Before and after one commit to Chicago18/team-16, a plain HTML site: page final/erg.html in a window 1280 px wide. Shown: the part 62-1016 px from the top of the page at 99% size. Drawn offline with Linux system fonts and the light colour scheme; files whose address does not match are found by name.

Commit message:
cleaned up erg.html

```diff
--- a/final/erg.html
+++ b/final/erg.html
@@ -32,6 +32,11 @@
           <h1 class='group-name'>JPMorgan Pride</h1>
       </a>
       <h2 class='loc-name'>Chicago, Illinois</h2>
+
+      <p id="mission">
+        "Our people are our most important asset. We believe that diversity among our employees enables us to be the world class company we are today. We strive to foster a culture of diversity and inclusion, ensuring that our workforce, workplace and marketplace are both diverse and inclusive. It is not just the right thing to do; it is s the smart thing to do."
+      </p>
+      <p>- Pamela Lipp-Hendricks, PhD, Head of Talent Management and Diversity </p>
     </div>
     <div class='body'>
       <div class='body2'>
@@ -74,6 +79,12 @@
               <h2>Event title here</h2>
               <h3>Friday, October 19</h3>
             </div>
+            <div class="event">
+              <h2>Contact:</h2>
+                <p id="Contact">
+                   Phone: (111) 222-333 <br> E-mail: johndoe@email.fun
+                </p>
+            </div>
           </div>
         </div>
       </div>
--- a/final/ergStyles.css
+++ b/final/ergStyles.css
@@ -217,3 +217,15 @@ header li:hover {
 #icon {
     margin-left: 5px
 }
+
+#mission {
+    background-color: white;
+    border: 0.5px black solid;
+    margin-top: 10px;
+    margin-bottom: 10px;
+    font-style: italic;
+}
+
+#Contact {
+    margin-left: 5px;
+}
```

→ **Aim of the exercise**:
Write out every record, exactly as written.

→ **Worked solution**:
Before and after one commit to Chicago18/team-16, a plain HTML site: page final/erg.html in a window 1280 px wide. Shown: the part 62-1016 px from the top of the page at 99% size. Drawn offline with Linux system fonts and the light colour scheme; files whose address does not match are found by name.

Commit message:
cleaned up erg.html

```diff
--- a/final/erg.html
+++ b/final/erg.html
@@ -32,6 +32,11 @@
           <h1 class='group-name'>JPMorgan Pride</h1>
       </a>
       <h2 class='loc-name'>Chicago, Illinois</h2>
+
+      <p id="mission">
+        "Our people are our most important asset. We believe that diversity among our employees enables us to be the world class company we are today. We strive to foster a culture of diversity and inclusion, ensuring that our workforce, workplace and marketplace are both diverse and inclusive. It is not just the right thing to do; it is s the smart thing to do."
+      </p>
+      <p>- Pamela Lipp-Hendricks, PhD, Head of Talent Management and Diversity </p>
     </div>
     <div class='body'>
       <div class='body2'>
@@ -74,6 +79,12 @@
               <h2>Event title here</h2>
               <h3>Friday, October 19</h3>
             </div>
+            <div class="event">
+              <h2>Contact:</h2>
+                <p id="Contact">
+                   Phone: (111) 222-333 <br> E-mail: johndoe@email.fun
+                </p>
+            </div>
           </div>
         </div>
       </div>
--- a/final/ergStyles.css
+++ b/final/ergStyles.css
@@ -217,3 +217,15 @@ header li:hover {
 #icon {
     margin-left: 5px
 }
+
+#mission {
+    background-color: white;
+    border: 0.5px black solid;
+    margin-top: 10px;
+    margin-bottom: 10px;
+    font-style: italic;
+}
+
+#Contact {
+    margin-left: 5px;
+}
```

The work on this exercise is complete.